─── DATA TO EXAMINE ───

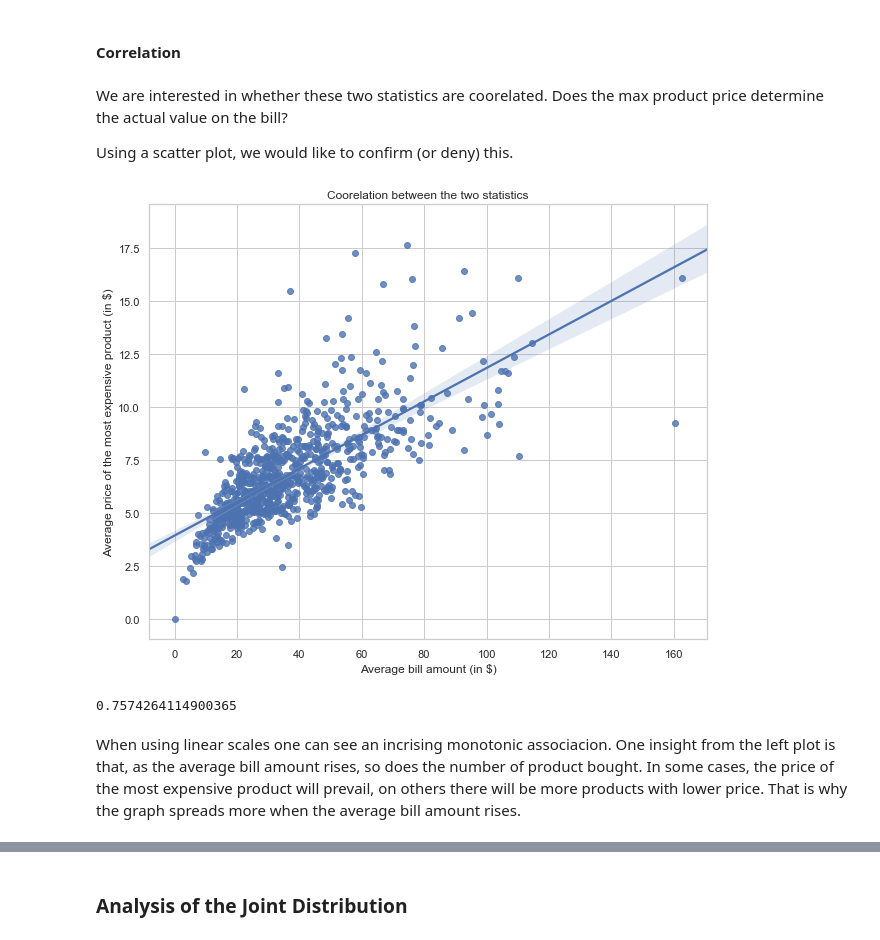
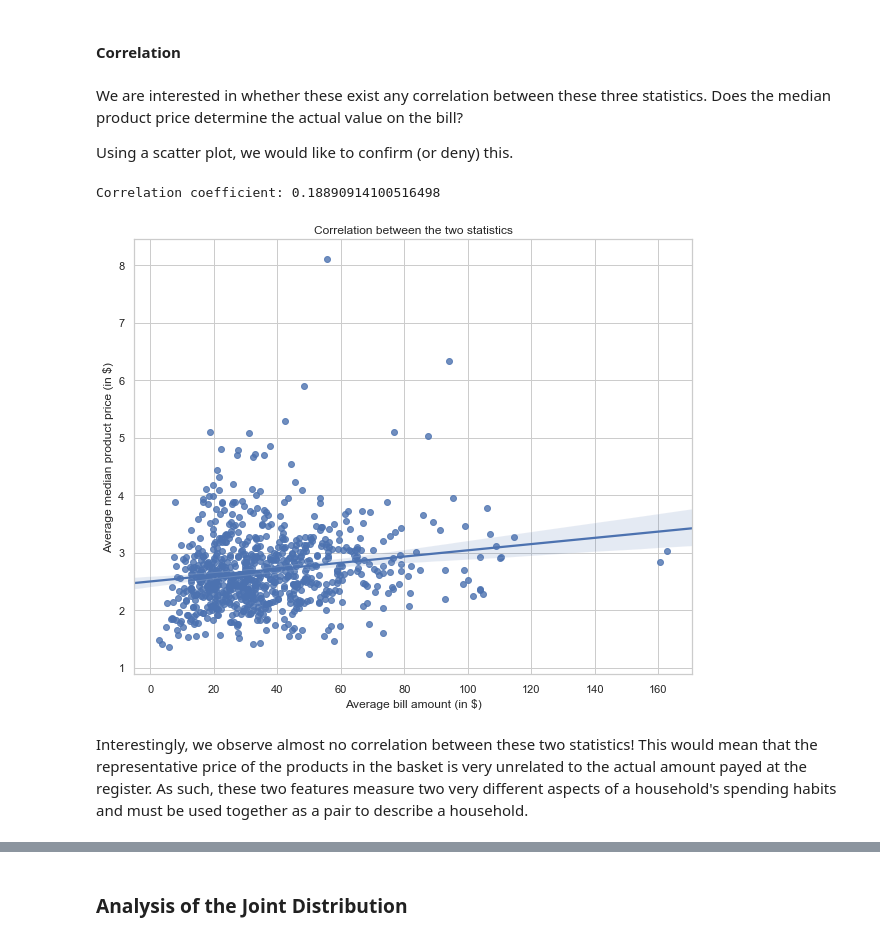
Before and after one commit to BoschSamuel/ADA_Project_2019, a Jupyter notebook: main.ipynb, the cells around one changed output, grey strips where cells are left out. Drawn from its saved outputs; the diff is of its cells as text; code cells hidden in the pictures.

```diff
--- a/main.ipynb
+++ b/main.ipynb
@@ -218,5 +218,5 @@ df_transaction_data_cleaned[df_transaction_data_cleaned['CUSTOMER_PAID'] < 0].he
 That's the effect of campaigns! During campaigns, that the stores and their customers participate in, coupons can be used to reduce the amount the customer needed to pay for a product. As these coupons usually have fixed discounts, if the discount awarded is higher that the product price we get negative values when calculating the amount payed by the customer. As this is not what really happened (the customer payed \\$0 instead of receiving money from the store), we clamp these negative values to 0 in order for our subsequent analyses to be correct.
 # %%
 # For all of these transactions, clamp the customer payment amount to 0
-df_transaction_data_cleaned[df_transaction_data_cleaned['CUSTOMER_PAID'] < 0] = 0
+df_transaction_data_cleaned.loc[df_transaction_data_cleaned['CUSTOMER_PAID'] < 0, 'CUSTOMER_PAID'] = 0
 # %% [markdown]
@@ -430,9 +460,9 @@ Here, we also aggregate the max product prices across each supermarket visit usi
 # %%
-df_households_basket_max_product_price = df_households_transactions \
+df_households_basket_median_product_price = df_households_transactions \
     .groupby(['household_key', 'BASKET_ID'])['PRODUCT_PRICE'] \
-    .max()
+    .median()
 
-df_households_basket_max_product_price_average = df_households_basket_max_product_price.groupby('household_key').mean()
+df_households_basket_median_product_price_average = df_households_basket_median_product_price.groupby('household_key').mean()
 # %%
 f, ax = plt.subplots(figsize=(10, 8))
 
@@ -451,24 +481,24 @@ We observe from the histogram that this feature has a much more regular Gaussian
 # %% [markdown]
 #### Correlation
 # %% [markdown]
-We are interested in whether these two statistics are coorelated. Does the max product price determine the actual value on the bill?
+We are interested in whether these exist any correlation between these three statistics. Does the median product price determine the actual value on the bill?
 
 Using a scatter plot, we would like to confirm (or deny) this.
 # %%
+# Compute the Spearman correlation coefficient between the two statistics
+spearman_corr_coef = df_households_basket_payment_average.corr(df_households_basket_median_product_price_average, method='spearman')
+print("Correlation coefficient:", spearman_corr_coef)
+
 fig, ax = plt.subplots(figsize=(10, 8))
 
-sns.regplot(df_households_basket_payment_average, df_households_basket_max_product_price_average, ax=ax)
-ax.set_title('Coorelation between the two statistics')
+sns.regplot(df_households_basket_payment_average, df_households_basket_median_product_price_average, ax=ax)
+ax.set_title('Correlation between the two statistics')
 ax.set_xlabel('Average bill amount (in $)')
-ax.set_ylabel('Average price of the most expensive product (in $)')
+ax.set_ylabel('Average median product price (in $)')
 
 plt.show()
 # %% [output]
+Correlation coefficient: 0.18890914100516498
-[figure, old version]
+[figure, new version]
-# %%
-# Compute the Spearman correlation coefficient between the two statistics
-df_households_basket_payment_average.corr(df_households_basket_max_product_price_average, method='spearman')
-# %% [output]
-0.7574264114900365
-# %% [markdown]
-When using linear scales one can see an incrising monotonic associacion. One insight from the left plot is that, as the average bill amount rises, so does the number of product bought. In some cases, the price of the most expensive product will prevail, on others there will be more products with lower price. That is why the graph spreads more when the average bill amount rises.
+# %% [markdown]
+Interestingly, we observe almost no correlation between these two statistics! This would mean that the representative price of the products in the basket is very unrelated to the actual amount payed at the register. As such, these two features measure two very different aspects of a household's spending habits and must be used together as a pair to describe a household.
```
Also changed, not shown: parts of 43 cells of this notebook.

───

AIM OF THE TASK
Count up the lines in the material above that contain the string "subplots", then state that figure alone.

ANSWER
2